> _Task description_: Find the word "docs" in the data, then copy each line where it is found.

[Exercise material Boundary: Start]

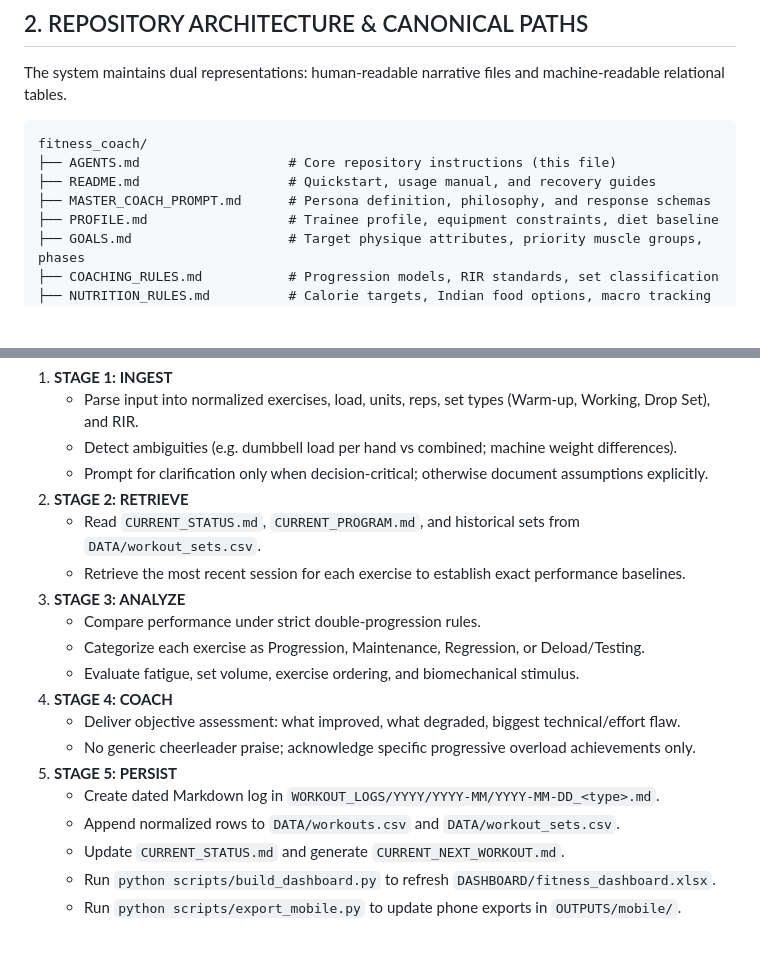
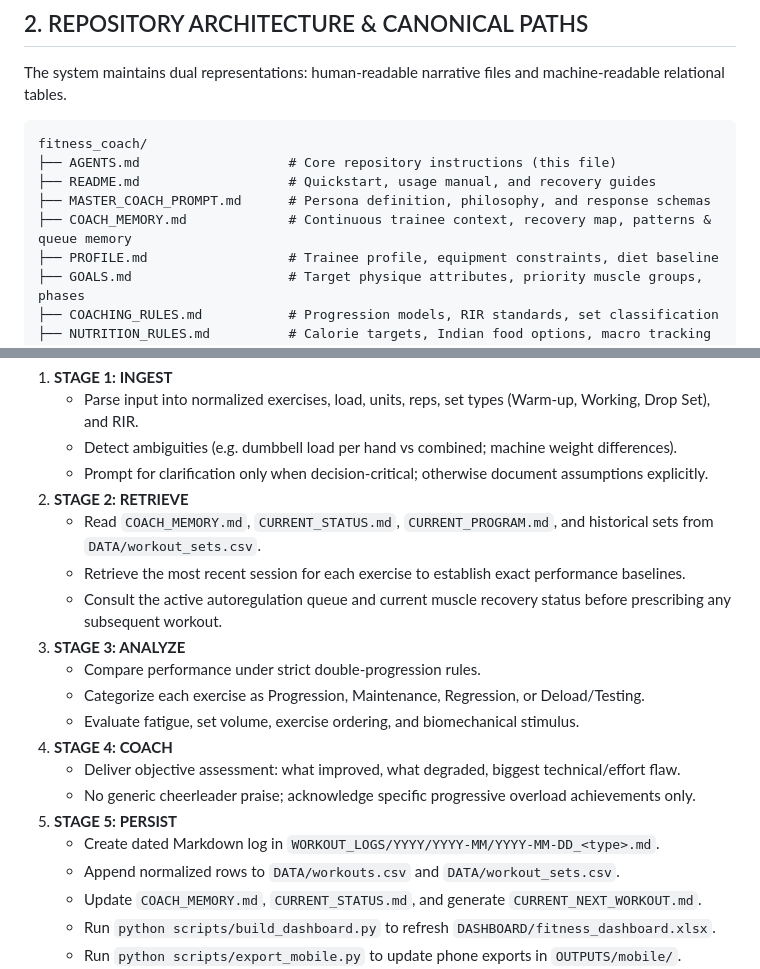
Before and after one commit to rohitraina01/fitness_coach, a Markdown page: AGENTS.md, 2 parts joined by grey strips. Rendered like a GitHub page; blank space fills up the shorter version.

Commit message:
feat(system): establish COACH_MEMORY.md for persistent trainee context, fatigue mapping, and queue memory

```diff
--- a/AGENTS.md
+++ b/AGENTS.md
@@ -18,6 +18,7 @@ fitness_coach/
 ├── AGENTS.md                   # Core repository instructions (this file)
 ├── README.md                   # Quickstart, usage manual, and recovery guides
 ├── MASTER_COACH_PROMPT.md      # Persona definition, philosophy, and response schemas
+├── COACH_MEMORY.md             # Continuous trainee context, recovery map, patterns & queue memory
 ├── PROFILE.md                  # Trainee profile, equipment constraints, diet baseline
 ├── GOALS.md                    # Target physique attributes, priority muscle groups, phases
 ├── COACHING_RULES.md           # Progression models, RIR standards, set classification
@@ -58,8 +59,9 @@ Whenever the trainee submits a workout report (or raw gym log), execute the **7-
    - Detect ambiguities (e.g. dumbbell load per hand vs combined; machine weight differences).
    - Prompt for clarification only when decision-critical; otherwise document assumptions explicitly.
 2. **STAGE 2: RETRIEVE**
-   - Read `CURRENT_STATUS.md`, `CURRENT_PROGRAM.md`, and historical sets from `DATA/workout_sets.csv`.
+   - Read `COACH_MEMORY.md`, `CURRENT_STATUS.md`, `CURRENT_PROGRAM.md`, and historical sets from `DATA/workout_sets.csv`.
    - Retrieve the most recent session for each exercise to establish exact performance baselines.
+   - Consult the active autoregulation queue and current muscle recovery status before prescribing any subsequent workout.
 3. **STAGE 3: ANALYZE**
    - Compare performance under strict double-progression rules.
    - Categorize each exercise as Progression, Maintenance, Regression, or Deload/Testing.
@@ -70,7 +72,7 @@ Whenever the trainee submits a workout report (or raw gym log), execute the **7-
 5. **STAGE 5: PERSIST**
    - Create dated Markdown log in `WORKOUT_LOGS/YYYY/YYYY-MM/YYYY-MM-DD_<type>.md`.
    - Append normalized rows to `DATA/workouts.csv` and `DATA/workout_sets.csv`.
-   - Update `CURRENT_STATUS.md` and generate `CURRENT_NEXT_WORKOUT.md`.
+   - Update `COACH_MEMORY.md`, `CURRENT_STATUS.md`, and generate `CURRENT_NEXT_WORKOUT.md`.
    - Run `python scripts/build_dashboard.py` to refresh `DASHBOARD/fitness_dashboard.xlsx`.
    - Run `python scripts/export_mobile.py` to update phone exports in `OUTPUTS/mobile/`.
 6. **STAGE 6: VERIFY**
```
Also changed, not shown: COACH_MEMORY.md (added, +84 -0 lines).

[Exercise material Boundary: End]
[Exercise material Boundary: Start]

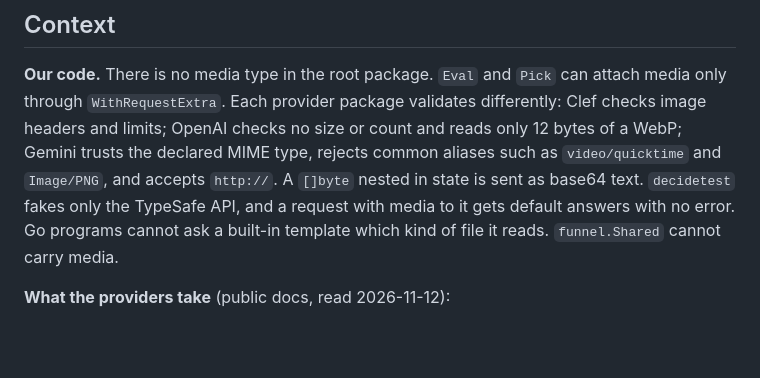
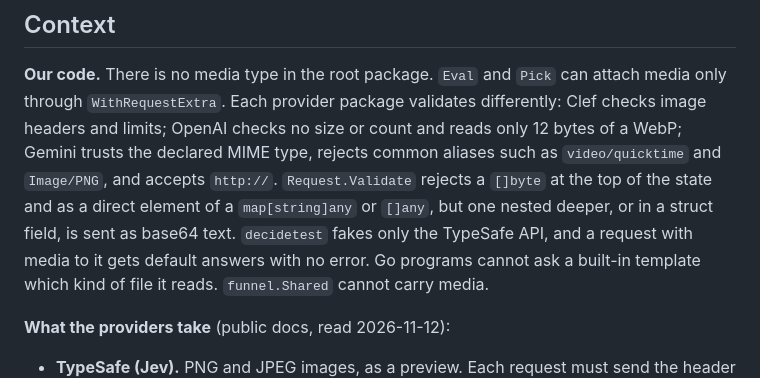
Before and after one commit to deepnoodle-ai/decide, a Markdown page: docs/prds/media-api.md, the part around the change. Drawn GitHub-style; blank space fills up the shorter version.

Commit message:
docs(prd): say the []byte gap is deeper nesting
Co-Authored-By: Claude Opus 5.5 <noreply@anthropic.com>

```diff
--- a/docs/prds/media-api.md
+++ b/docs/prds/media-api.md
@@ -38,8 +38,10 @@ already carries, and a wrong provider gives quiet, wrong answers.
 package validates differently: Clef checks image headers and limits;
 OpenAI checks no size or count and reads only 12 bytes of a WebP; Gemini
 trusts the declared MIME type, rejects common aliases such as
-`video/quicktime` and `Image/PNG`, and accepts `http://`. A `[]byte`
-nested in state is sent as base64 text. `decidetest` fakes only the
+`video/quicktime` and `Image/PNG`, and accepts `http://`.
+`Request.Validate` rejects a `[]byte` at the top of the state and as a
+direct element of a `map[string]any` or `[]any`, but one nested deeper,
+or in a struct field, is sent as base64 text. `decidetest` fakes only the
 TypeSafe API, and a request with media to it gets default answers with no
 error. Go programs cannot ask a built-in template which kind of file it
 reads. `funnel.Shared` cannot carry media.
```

[Exercise material Boundary: End]
[Exercise material Boundary: Start]

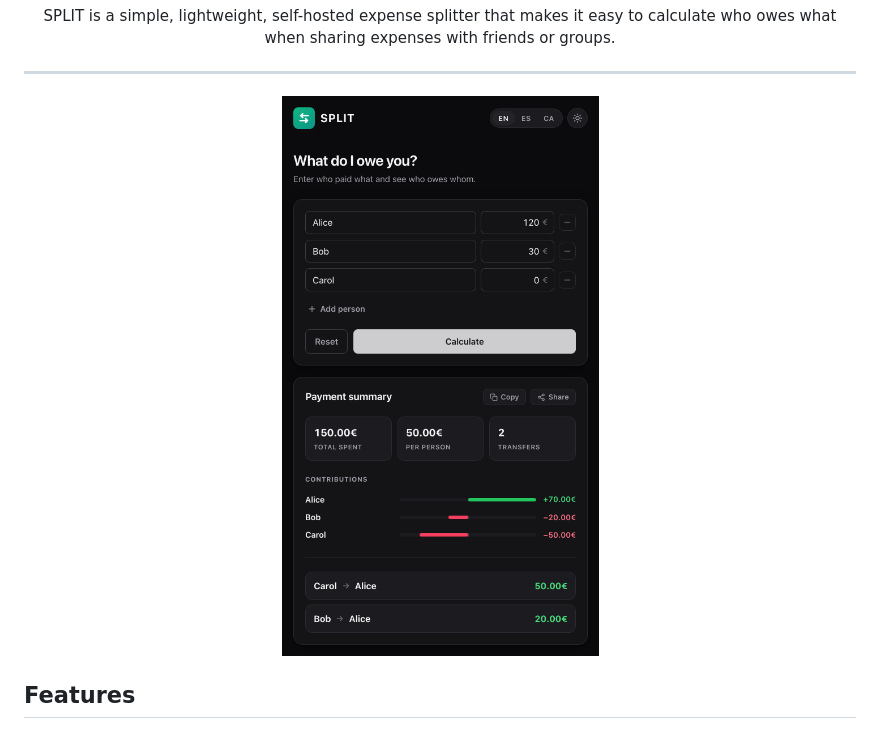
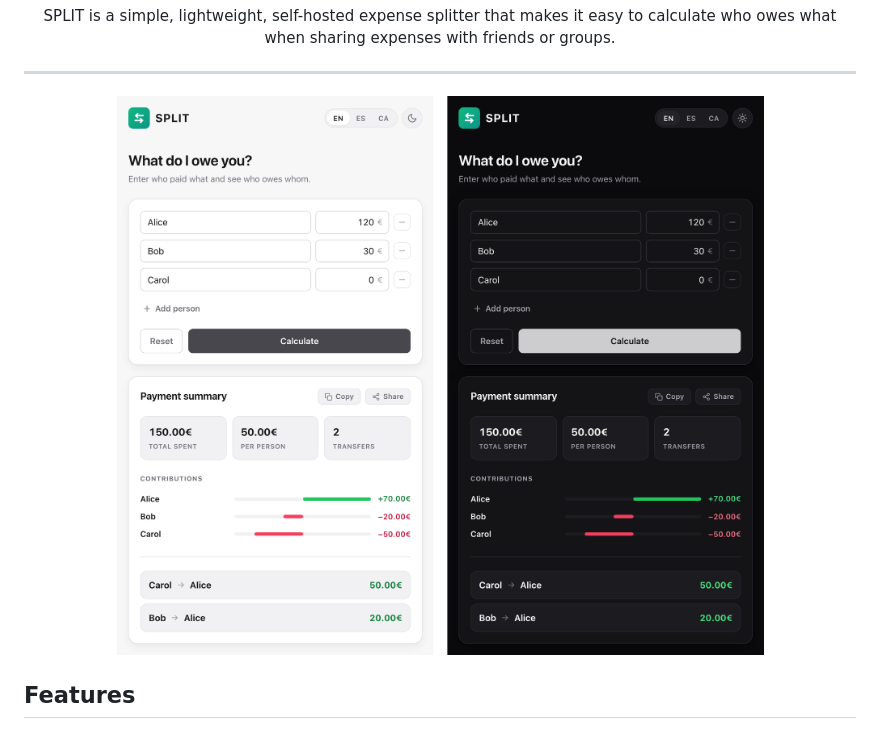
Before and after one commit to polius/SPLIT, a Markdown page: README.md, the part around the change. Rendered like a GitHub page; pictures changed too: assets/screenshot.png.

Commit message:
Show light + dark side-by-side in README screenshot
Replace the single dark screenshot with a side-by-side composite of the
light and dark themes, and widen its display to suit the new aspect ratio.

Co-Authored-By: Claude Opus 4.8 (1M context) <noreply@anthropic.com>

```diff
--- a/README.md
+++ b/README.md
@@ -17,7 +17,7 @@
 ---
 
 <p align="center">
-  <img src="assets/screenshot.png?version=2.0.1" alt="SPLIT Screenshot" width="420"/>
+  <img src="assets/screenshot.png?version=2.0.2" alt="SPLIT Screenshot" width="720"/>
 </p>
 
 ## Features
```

[Exercise material Boundary: End]

> _Output for this task_:
Before and after one commit to deepnoodle-ai/decide, a Markdown page: docs/prds/media-api.md, the part around the change. Drawn GitHub-style; blank space fills up the shorter version.
docs(prd): say the []byte gap is deeper nesting
--- a/docs/prds/media-api.md
+++ b/docs/prds/media-api.md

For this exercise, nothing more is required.